What to work on> None of the pictures should be copied, though every line of the listing must be printed exactly.

Data for processing>
──────

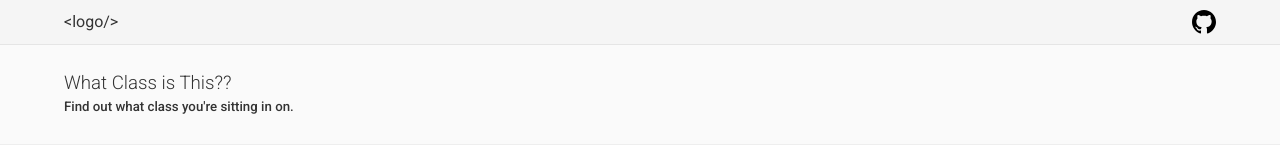
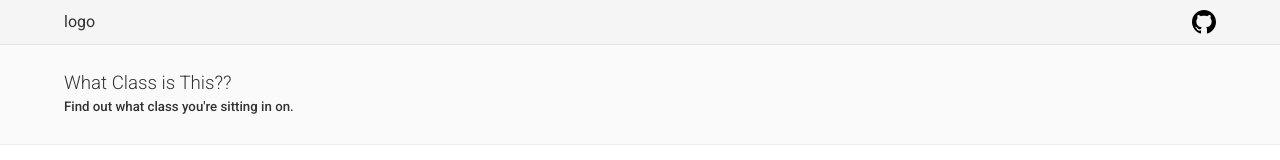
Before and after one commit to kashav/what-class-is-this, a React (Create React App) app in the folder client/: page / in a window 1280 px wide. Shown: the top 160 px of the page. Built offline with nearby package versions, Linux system fonts and the light colour scheme.

Commit message:
Misc. updates

```diff
--- a/client/src/components/Navbar/index.js
+++ b/client/src/components/Navbar/index.js
@@ -6,7 +6,7 @@ const Navbar = () => (
   <div className="app__navbar">
     <div className="navbar__container">
       <div className="container__name">
-        <a href="/" title="What Class Is This??">&lt;logo/&gt;</a>
+        <a href="/" title="What Class Is This??">logo</a>
       </div>
       <div className="container__logo--right">
         <a href="https://github.com/kshvmdn/what-class-is-this" title="GitHub">
```
Also changed, not shown: 2 other files (tests, documents, lock files or other folders).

──────

Solved problem>
Before and after one commit to kashav/what-class-is-this, a React (Create React App) app in the folder client/: page / in a window 1280 px wide. Shown: the top 160 px of the page. Built offline with nearby package versions, Linux system fonts and the light colour scheme.

Commit message:
Misc. updates

```diff
--- a/client/src/components/Navbar/index.js
+++ b/client/src/components/Navbar/index.js
@@ -6,7 +6,7 @@ const Navbar = () => (
   <div className="app__navbar">
     <div className="navbar__container">
       <div className="container__name">
-        <a href="/" title="What Class Is This??">&lt;logo/&gt;</a>
+        <a href="/" title="What Class Is This??">logo</a>
       </div>
       <div className="container__logo--right">
         <a href="https://github.com/kshvmdn/what-class-is-this" title="GitHub">
```
Also changed, not shown: 2 other files (tests, documents, lock files or other folders).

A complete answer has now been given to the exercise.